AMSTERDAM (Reuters) - Lawyers for Kenyan President Uhuru Kenyatta asked on Thursday for his trial on charges of crimes against humanity to be abandoned, saying defence witnesses had been intimidated.
Kenyatta and his deputy William Ruto have been accused orchestrating a wave of violence that swept Kenya after contested elections in 2007, costing 1,200 lives. Both deny the charges made against them at the International Criminal Court.
"The defence is in possession of substantial evidence of a serious, sustained and wide-ranging abuse on the process of the court," Kenyatta's lawyers said in a 38-page filing, which contained extensive but largely redacted transcripts from telephone conversations.

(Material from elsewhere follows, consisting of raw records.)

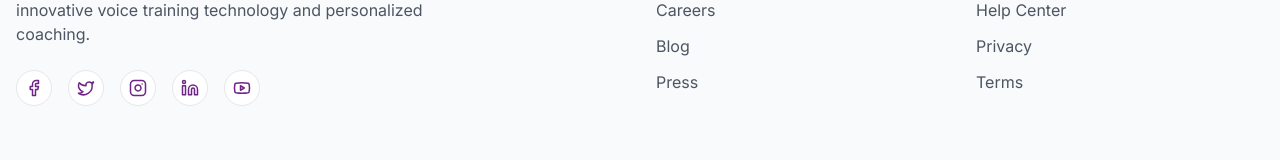
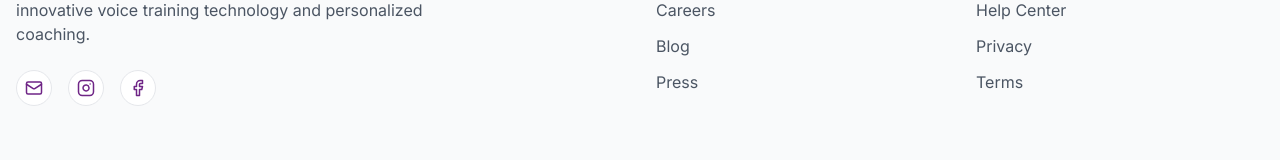
Before and after one commit to isha-yb/vocalverve, a React (Vite) app: page / in a window 1280 px wide. Shown: the part 2289-2449 px from the top of the page. Built offline with nearby package versions, Linux system fonts and the light colour scheme.

Commit message:
Update footer social links
Update footer social links to only include email, Instagram, and Facebook.

```diff
--- a/src/components/Footer.tsx
+++ b/src/components/Footer.tsx
@@ -1,6 +1,7 @@
+
 import React from "react";
 import { motion } from "framer-motion";
-import { Facebook, Twitter, Instagram, Linkedin, Youtube } from "lucide-react";
+import { Facebook, Instagram, Mail } from "lucide-react";
 
 const Footer: React.FC = () => {
   const currentYear = new Date().getFullYear();
@@ -21,25 +22,16 @@ const Footer: React.FC = () => {
             </p>
             <div className="flex space-x-4">
               <a
-                href="https://facebook.com"
+                href="mailto:vocalvervebiz@gmail.com"
                 target="_blank"
                 rel="noopener noreferrer"
-                aria-label="Facebook"
+                aria-label="Email"
                 className="w-9 h-9 rounded-full bg-white border border-gray-200 flex items-center justify-center hover:bg-[#f0e6f4] hover:border-[#6f2586] transition-colors duration-300"
               >
-                <Facebook size={18} className="text-[#6f2586]" />
+                <Mail size={18} className="text-[#6f2586]" />
               </a>
               <a
-                href="https://twitter.com"
-                target="_blank"
-                rel="noopener noreferrer"
-                aria-label="Twitter"
-                className="w-9 h-9 rounded-full bg-white border border-gray-200 flex items-center justify-center hover:bg-[#f0e6f4] hover:border-[#6f2586] transition-colors duration-300"
-              >
-                <Twitter size={18} className="text-[#6f2586]" />
-              </a>
-              <a
-                href="https://instagram.com"
+                href="https://www.instagram.com/vocalvervebiz/"
                 target="_blank"
                 rel="noopener noreferrer"
                 aria-label="Instagram"
@@ -48,22 +40,13 @@ const Footer: React.FC = () => {
                 <Instagram size={18} className="text-[#6f2586]" />
               </a>
               <a
-                href="https://linkedin.com"
+                href="https://www.facebook.com/profile.php?id=61574559182458"
                 target="_blank"
                 rel="noopener noreferrer"
-                aria-label="LinkedIn"
+                aria-label="Facebook"
                 className="w-9 h-9 rounded-full bg-white border border-gray-200 flex items-center justify-center hover:bg-[#f0e6f4] hover:border-[#6f2586] transition-colors duration-300"
               >
-                <Linkedin size={18} className="text-[#6f2586]" />
-              </a>
-              <a
-                href="https://youtube.com"
-                target="_blank"
-                rel="noopener noreferrer"
-                aria-label="YouTube"
-                className="w-9 h-9 rounded-full bg-white border border-gray-200 flex items-center justify-center hover:bg-[#f0e6f4] hover:border-[#6f2586] transition-colors duration-300"
-              >
-                <Youtube size={18} className="text-[#6f2586]" />
+                <Facebook size={18} className="text-[#6f2586]" />
               </a>
             </div>
           </div>
```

They called for a "permanent stay of proceedings", saying a prosecution witness, who had also helped prosecutors gather evidence and locate further witnesses, was involved in a bid to intimidate unnamed individuals.

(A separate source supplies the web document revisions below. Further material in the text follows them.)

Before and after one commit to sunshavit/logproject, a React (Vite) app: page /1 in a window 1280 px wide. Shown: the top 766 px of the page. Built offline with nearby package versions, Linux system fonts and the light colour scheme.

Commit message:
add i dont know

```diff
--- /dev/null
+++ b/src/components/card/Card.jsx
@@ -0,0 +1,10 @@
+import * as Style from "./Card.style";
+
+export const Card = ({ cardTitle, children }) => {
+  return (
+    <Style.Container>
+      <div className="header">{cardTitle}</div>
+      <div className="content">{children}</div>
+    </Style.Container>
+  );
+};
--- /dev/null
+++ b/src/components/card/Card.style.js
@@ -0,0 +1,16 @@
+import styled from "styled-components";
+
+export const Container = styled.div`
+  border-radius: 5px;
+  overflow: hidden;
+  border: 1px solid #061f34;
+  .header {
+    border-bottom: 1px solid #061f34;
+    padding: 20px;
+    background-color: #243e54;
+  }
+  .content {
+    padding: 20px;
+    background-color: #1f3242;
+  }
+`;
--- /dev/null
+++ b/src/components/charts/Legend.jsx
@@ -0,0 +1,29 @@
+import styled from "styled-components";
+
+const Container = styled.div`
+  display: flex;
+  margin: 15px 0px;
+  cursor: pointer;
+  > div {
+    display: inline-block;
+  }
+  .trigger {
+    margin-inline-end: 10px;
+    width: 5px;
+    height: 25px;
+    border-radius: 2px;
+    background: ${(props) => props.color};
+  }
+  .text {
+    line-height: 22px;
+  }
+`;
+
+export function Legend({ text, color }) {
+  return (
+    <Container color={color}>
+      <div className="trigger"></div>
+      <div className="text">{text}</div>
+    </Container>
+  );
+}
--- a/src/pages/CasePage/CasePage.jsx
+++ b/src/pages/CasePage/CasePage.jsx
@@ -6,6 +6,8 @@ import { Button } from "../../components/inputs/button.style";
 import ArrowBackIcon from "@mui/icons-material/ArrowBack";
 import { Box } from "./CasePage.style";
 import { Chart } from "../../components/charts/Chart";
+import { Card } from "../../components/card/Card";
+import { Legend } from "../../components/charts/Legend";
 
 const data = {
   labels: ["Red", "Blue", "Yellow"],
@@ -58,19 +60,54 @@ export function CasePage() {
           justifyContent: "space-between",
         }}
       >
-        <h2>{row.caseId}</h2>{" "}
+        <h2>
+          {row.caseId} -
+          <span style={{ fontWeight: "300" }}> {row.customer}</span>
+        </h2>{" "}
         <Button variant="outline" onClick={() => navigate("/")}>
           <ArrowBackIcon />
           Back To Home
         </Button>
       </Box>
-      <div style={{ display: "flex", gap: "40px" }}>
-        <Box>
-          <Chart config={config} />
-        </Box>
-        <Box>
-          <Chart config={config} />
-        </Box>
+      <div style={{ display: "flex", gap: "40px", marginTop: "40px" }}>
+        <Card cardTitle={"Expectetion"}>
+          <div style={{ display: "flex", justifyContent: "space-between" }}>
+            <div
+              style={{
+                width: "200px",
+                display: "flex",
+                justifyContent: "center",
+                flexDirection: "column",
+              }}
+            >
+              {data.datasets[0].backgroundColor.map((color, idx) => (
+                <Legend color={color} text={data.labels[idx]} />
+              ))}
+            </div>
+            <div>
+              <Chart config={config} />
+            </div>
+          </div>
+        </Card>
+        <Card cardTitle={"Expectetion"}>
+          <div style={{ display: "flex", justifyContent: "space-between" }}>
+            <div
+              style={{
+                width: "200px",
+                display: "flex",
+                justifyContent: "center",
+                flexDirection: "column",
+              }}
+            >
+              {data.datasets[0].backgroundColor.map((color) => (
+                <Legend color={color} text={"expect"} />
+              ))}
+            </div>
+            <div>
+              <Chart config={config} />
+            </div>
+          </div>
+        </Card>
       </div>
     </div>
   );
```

Prosecution lawyers have also said their witnesses have been intimidated.
Kenya has called for the cases to be dropped or moved closer to home. It has also rallied African support against the ICC, which has until now charged only Africans.
Ruto went on trial at the Hague-based court last month and Kenyatta's trial is due to start on November 12.